_Problem requirements:_
Any picture in the data below gets skipped; print all the rest exactly.

---------- Supplied records ----------

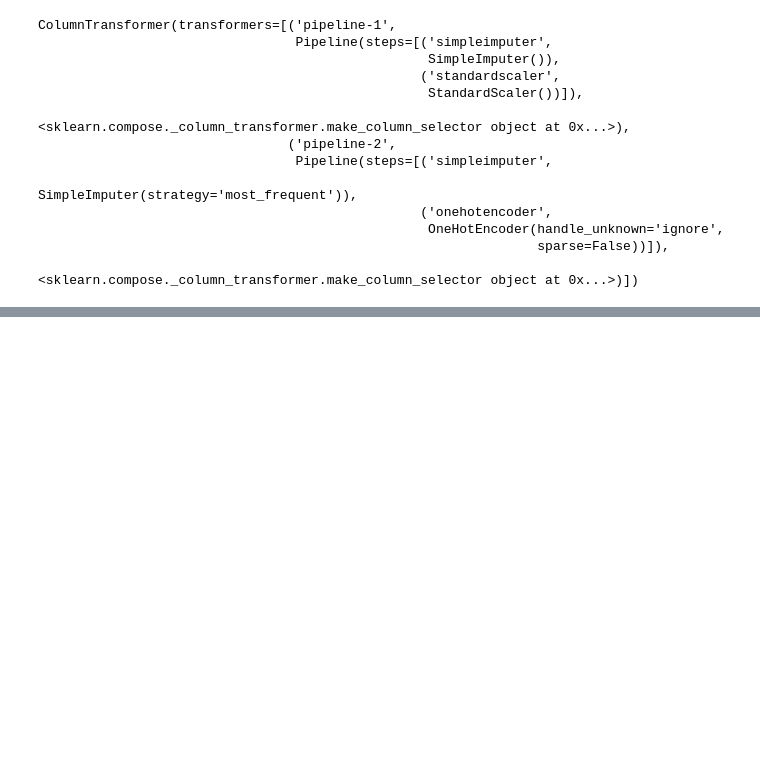
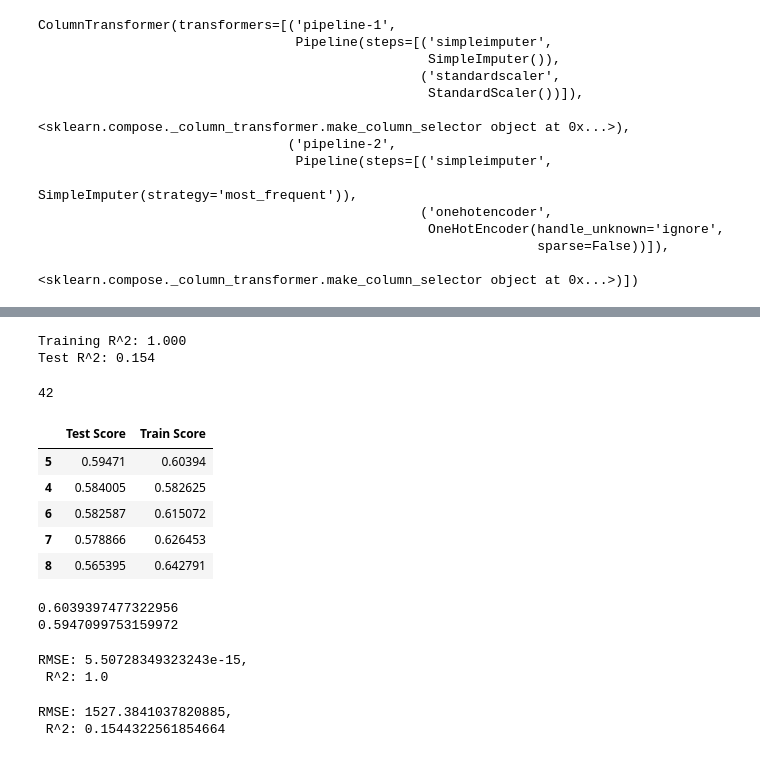
Before and after one commit to spockthompson/Portfolio-Project, a Jupyter notebook: Sales_Prediction_Project_Machine_Learning.ipynb, the cells around one changed output, grey strips where cells are left out. Drawn from its saved outputs; the diff is of its cells as text; code cells hidden in the pictures; blank space fills up the shorter version.

```diff
--- a/Sales_Prediction_Project_Machine_Learning.ipynb
+++ b/Sales_Prediction_Project_Machine_Learning.ipynb
@@ -284,0 +280,6 @@ array([[ 0.81724868, -0.71277507,  1.82810922, ...,  0.        ,
+# %%
+# Model is learning the relationship between X and y
+reg_pipe.fit(X_train,y_train)
+
+train_pred = reg_pipe.predict(X_train)
+test_pred = reg_pipe.predict(X_test)
@@ -284,0 +309,6 @@ array([[ 0.81724868, -0.71277507,  1.82810922, ...,  0.        ,
+# %%
+# Making instance of the model
+dec_tree = DecisionTreeRegressor(random_state = 42)
+dec_pipe = make_pipeline(preprocessor, dec_tree)
+# %%
+dec_pipe.fit(X_train, y_train)
@@ -284,0 +335,60 @@ array([[ 0.81724868, -0.71277507,  1.82810922, ...,  0.        ,
+# %%
+## Evaluate
+def evluate_regression(dec_tree,X_train,X_test,y_train,y_test):
+
+    print(f"Training R^2: {dec_tree.score(X_train,y_train):.3f}")
+    print(f"Test R^2: {dec_tree.score(X_test,y_test):.3f}")
+
+evluate_regression(dec_pipe,X_train, X_test,y_train,y_test)
+# %% [output]
+Training R^2: 1.000
+Test R^2: 0.154
+# %%
+# What was the depth of our default tree?
+dec_tree.get_depth()
+# %% [output]
+42
+# %%
+# List of values to try for max_depth:
+depths = list(range(1, 42))
+
+dtscores = pd.DataFrame(index=depths, columns=['Test Score','Train Score'])
+for depth in depths:
+    dec_tree = DecisionTreeRegressor(max_depth=depth, random_state=42)
+    dec_tree.fit(X_train_processed, y_train)
+    train_score = dec_tree.score(X_train_processed, y_train)
+    test_score = dec_tree.score(X_test_processed, y_test)
+    dtscores.loc[depth, 'Train Score'] = train_score
+    dtscores.loc[depth, 'Test Score'] = test_score
+# %%
+sorted_scores = dtscores.sort_values(by='Test Score', ascending=False)
+sorted_scores.head()
+# %% [output]
+|  | Test Score | Train Score |
+| 5 | 0.59471 | 0.60394 |
+| 4 | 0.584005 | 0.582625 |
+| 6 | 0.582587 | 0.615072 |
+| 7 | 0.578866 | 0.626453 |
+| 8 | 0.565395 | 0.642791 |
+# %%
+# Let's run the model with our optimized value for max_depth
+opt_dec = DecisionTreeRegressor(max_depth = 5, random_state = 42)
+opt_dec.fit(X_train_processed, y_train)
+
+train_5_score = opt_dec.score(X_train_processed, y_train)
+test_5_score = opt_dec.score(X_test_processed, y_test)
+print(train_5_score)
+print(test_5_score)
+# %% [output]
+0.6039397477322956
+0.5947099753159972
+# %%
+eval_regression(y_train, train_pred)
+# %% [output]
+RMSE: 5.50728349323243e-15,
+ R^2: 1.0
+# %%
+eval_regression(y_test, test_pred)
+# %% [output]
+RMSE: 1527.3841037820885,
+ R^2: 0.1544322561854664
```
Also changed, not shown: parts of 12 cells of this notebook.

----------

_Solution:_
Before and after one commit to spockthompson/Portfolio-Project, a Jupyter notebook: Sales_Prediction_Project_Machine_Learning.ipynb, the cells around one changed output, grey strips where cells are left out. Drawn from its saved outputs; the diff is of its cells as text; code cells hidden in the pictures; blank space fills up the shorter version.

```diff
--- a/Sales_Prediction_Project_Machine_Learning.ipynb
+++ b/Sales_Prediction_Project_Machine_Learning.ipynb
@@ -284,0 +280,6 @@ array([[ 0.81724868, -0.71277507,  1.82810922, ...,  0.        ,
+# %%
+# Model is learning the relationship between X and y
+reg_pipe.fit(X_train,y_train)
+
+train_pred = reg_pipe.predict(X_train)
+test_pred = reg_pipe.predict(X_test)
@@ -284,0 +309,6 @@ array([[ 0.81724868, -0.71277507,  1.82810922, ...,  0.        ,
+# %%
+# Making instance of the model
+dec_tree = DecisionTreeRegressor(random_state = 42)
+dec_pipe = make_pipeline(preprocessor, dec_tree)
+# %%
+dec_pipe.fit(X_train, y_train)
@@ -284,0 +335,60 @@ array([[ 0.81724868, -0.71277507,  1.82810922, ...,  0.        ,
+# %%
+## Evaluate
+def evluate_regression(dec_tree,X_train,X_test,y_train,y_test):
+
+    print(f"Training R^2: {dec_tree.score(X_train,y_train):.3f}")
+    print(f"Test R^2: {dec_tree.score(X_test,y_test):.3f}")
+
+evluate_regression(dec_pipe,X_train, X_test,y_train,y_test)
+# %% [output]
+Training R^2: 1.000
+Test R^2: 0.154
+# %%
+# What was the depth of our default tree?
+dec_tree.get_depth()
+# %% [output]
+42
+# %%
+# List of values to try for max_depth:
+depths = list(range(1, 42))
+
+dtscores = pd.DataFrame(index=depths, columns=['Test Score','Train Score'])
+for depth in depths:
+    dec_tree = DecisionTreeRegressor(max_depth=depth, random_state=42)
+    dec_tree.fit(X_train_processed, y_train)
+    train_score = dec_tree.score(X_train_processed, y_train)
+    test_score = dec_tree.score(X_test_processed, y_test)
+    dtscores.loc[depth, 'Train Score'] = train_score
+    dtscores.loc[depth, 'Test Score'] = test_score
+# %%
+sorted_scores = dtscores.sort_values(by='Test Score', ascending=False)
+sorted_scores.head()
+# %% [output]
+|  | Test Score | Train Score |
+| 5 | 0.59471 | 0.60394 |
+| 4 | 0.584005 | 0.582625 |
+| 6 | 0.582587 | 0.615072 |
+| 7 | 0.578866 | 0.626453 |
+| 8 | 0.565395 | 0.642791 |
+# %%
+# Let's run the model with our optimized value for max_depth
+opt_dec = DecisionTreeRegressor(max_depth = 5, random_state = 42)
+opt_dec.fit(X_train_processed, y_train)
+
+train_5_score = opt_dec.score(X_train_processed, y_train)
+test_5_score = opt_dec.score(X_test_processed, y_test)
+print(train_5_score)
+print(test_5_score)
+# %% [output]
+0.6039397477322956
+0.5947099753159972
+# %%
+eval_regression(y_train, train_pred)
+# %% [output]
+RMSE: 5.50728349323243e-15,
+ R^2: 1.0
+# %%
+eval_regression(y_test, test_pred)
+# %% [output]
+RMSE: 1527.3841037820885,
+ R^2: 0.1544322561854664
```
Also changed, not shown: parts of 12 cells of this notebook.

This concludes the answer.